------ Material for this task

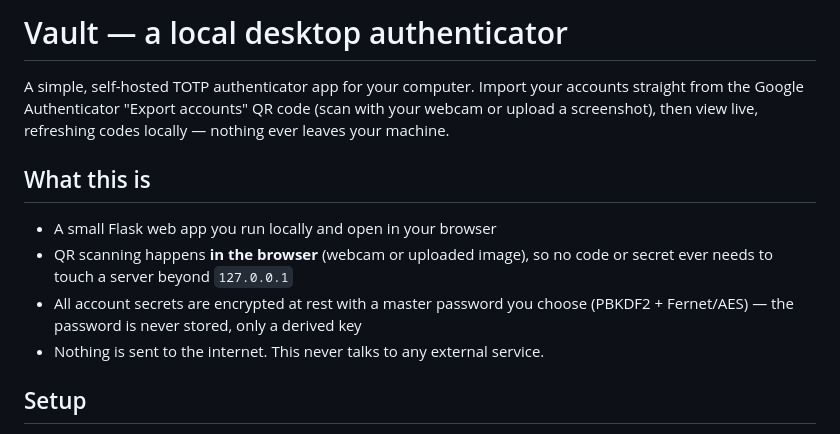
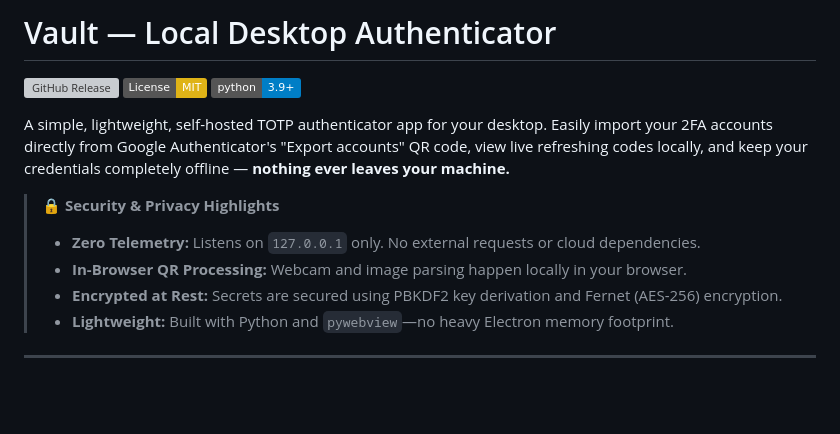
Before and after one commit to justirva09/vault-authenticator, a Markdown page: README.md, the part around one of its changes. Drawn GitHub-style; badges without logos; blank space fills up the shorter version; grey boxes are pictures that could not be loaded.

```diff
--- a/README.md
+++ b/README.md
@@ -1,18 +1,16 @@
-# Vault — a local desktop authenticator
+# Vault — Local Desktop Authenticator
 
-A simple, self-hosted TOTP authenticator app for your computer. Import your
-accounts straight from the Google Authenticator "Export accounts" QR code
-(scan with your webcam or upload a screenshot), then view live, refreshing
-codes locally — nothing ever leaves your machine.
+[![GitHub Release](https://img.shields.io/github/v/release/justirva09/vault-authenticator)](https://github.com/justirva09/vault-authenticator/releases)
+[![License: MIT](https://img.shields.io/badge/License-MIT-yellow.svg)](https://opensource.org/licenses/MIT)
+[![Python Version](https://img.shields.io/badge/python-3.9%2B-blue)](https://www.python.org/downloads/)
 
-## What this is
+A simple, lightweight, self-hosted TOTP authenticator app for your desktop. Easily import your 2FA accounts directly from Google Authenticator's "Export accounts" QR code, view live refreshing codes locally, and keep your credentials completely offline — **nothing ever leaves your machine.**
 
-- A small Flask web app you run locally and open in your browser
-- QR scanning happens **in the browser** (webcam or uploaded image), so no
-  code or secret ever needs to touch a server beyond `127.0.0.1`
-- All account secrets are encrypted at rest with a master password you choose
-  (PBKDF2 + Fernet/AES) — the password is never stored, only a derived key
-- Nothing is sent to the internet. This never talks to any external service.
+> 🔒 **Security & Privacy Highlights**
+> - **Zero Telemetry:** Listens on `127.0.0.1` only. No external requests or cloud dependencies.
+> - **In-Browser QR Processing:** Webcam and image parsing happen locally in your browser.
+> - **Encrypted at Rest:** Secrets are secured using PBKDF2 key derivation and Fernet (AES-256) encryption.
+> - **Lightweight:** Built with Python and `pywebview`—no heavy Electron memory footprint.
 
-## Setup
+---
 
```
Also changed, not shown: other parts of README.md (+95 -113 lines).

------------

__What to work on__:
Where a line in the records above contains the string "simple", copy that line.

__Output below__:
-A simple, self-hosted TOTP authenticator app for your computer. Import your
+A simple, lightweight, self-hosted TOTP authenticator app for your desktop. Easily import your 2FA accounts directly from Google Authenticator's "Export accounts" QR code, view live refreshing codes locally, and keep your credentials completely offline — **nothing ever leaves your machine.**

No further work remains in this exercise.